  • Yes it should.

    In the United States of America criminal justice system, truth seeking should take precedence over attorney client privilege. Someone should not get off on murder or some other horrible crime just because they have the money to pay for a good lawyer. If you have done something bad, you should be punished.

  • In the U.S. criminal justice system, truth-seeking should take precedence over attorney-client privilege.

    In the U.S. criminal justice system, truth-seeking should take precedence over attorney-client privilege. However, this is not happening because they can make a profit from the court system is the attorney. I think they should seek the truth no matter what the cost is but then no one would hire an attorney if there was not the attorney-client privilege.

  • Yes, I believe the truth is more valuable than client privelige.

    Client privelige appears to exist solely to protect a client, regardless of their innocence or guilt. I feel that if a client is guilty, it should be required that the lawyer divulge that information.
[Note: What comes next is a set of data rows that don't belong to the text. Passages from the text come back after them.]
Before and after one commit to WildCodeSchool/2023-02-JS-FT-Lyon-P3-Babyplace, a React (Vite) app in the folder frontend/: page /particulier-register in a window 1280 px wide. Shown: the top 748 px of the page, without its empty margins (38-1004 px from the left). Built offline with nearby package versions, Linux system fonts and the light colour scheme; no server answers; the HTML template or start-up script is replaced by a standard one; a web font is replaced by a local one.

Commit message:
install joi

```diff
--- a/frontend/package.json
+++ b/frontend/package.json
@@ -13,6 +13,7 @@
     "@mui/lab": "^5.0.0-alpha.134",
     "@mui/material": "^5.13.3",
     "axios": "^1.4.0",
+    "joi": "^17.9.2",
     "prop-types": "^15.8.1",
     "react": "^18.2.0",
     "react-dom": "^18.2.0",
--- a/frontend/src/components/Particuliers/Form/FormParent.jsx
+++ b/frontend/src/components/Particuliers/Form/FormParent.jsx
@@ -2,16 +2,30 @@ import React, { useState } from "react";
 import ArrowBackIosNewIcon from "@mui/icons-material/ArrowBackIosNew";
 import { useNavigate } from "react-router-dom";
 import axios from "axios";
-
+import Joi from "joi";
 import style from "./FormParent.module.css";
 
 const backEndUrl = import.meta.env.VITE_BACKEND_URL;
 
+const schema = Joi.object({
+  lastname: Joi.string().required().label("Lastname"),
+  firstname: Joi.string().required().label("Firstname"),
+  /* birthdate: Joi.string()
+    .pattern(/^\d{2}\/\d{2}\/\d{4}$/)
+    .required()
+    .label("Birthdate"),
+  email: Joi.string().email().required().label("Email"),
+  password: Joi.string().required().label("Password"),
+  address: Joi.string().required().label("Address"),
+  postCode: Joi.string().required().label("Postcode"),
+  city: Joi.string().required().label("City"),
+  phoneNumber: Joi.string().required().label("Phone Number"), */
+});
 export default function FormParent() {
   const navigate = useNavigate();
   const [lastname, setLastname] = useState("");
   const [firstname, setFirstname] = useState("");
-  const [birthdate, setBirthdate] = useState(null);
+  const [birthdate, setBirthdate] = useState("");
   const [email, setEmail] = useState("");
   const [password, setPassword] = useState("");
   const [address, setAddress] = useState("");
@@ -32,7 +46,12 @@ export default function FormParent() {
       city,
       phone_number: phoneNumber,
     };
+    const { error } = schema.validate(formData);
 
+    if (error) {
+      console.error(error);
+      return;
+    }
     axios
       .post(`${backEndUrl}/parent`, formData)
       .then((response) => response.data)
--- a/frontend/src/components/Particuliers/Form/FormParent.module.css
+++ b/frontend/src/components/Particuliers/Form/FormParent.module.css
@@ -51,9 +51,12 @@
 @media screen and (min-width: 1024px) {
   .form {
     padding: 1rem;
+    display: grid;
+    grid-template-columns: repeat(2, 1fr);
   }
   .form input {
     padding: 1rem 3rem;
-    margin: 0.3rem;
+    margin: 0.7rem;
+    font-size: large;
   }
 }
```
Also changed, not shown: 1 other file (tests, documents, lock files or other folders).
Rather than arguing for the client's guilt or innocence, the lawyer would instead argue for a lesser sentence based upon the information found.

  • No we must protect rights

    Lawyer client confidentiality is a key part of our legal system. It should be a right of all those charged with a crime to be able to confide in someone without a risk of being harmed by it. If we take away the privacy then the whole system will crumble.

  • Attorney-Client Privilege Important

    While I think that truth-seeking is one of the most important facets of the United States criminal justice system, I do not believe it should trump the laws regarding attorney-client privilege. Attorneys are suppose to help their client and if the client privilege is revoked then the attorneys would be in a situation of conflict.

  • Attorney - Client Privilege

    The US Justice system is not about finding out the truth at all, but about one half of the side accusing someone, and the other half vehemently defending themselves. An attorney could find out that his defendant did commit the crime, but he would still try to get him off the charges.

  • No, the privilege serves a function.

    No, in the U.S. criminal justice system, truth-seeking should not take precedent over attorney-client privilege, because the defendant needs to be able to speak with their lawyer about their defense. To not allow attorney-client privilege is to have no defense at all. People should be able to talk openly with their lawyer without giving the prosecution evidence.

  • You won't get much truth if everyone refuses to talk

    Attorney-client privilege is a cornerstone of our legal system and nothing should change that, ever. Making a lawyer a mandatory reporter of issues would make them an extension of the prosecutor's office, someone their client could not trust at all. This would have a chilling effect on criminal court cases, with defendants unable to properly communicate with the person representing them in court. If there's a case, then the prosecution needs to collect its evidence and make an argument for it, not have the defense do their dirty work.

Leave a comment...
(Maximum 900 words)
No comments yet.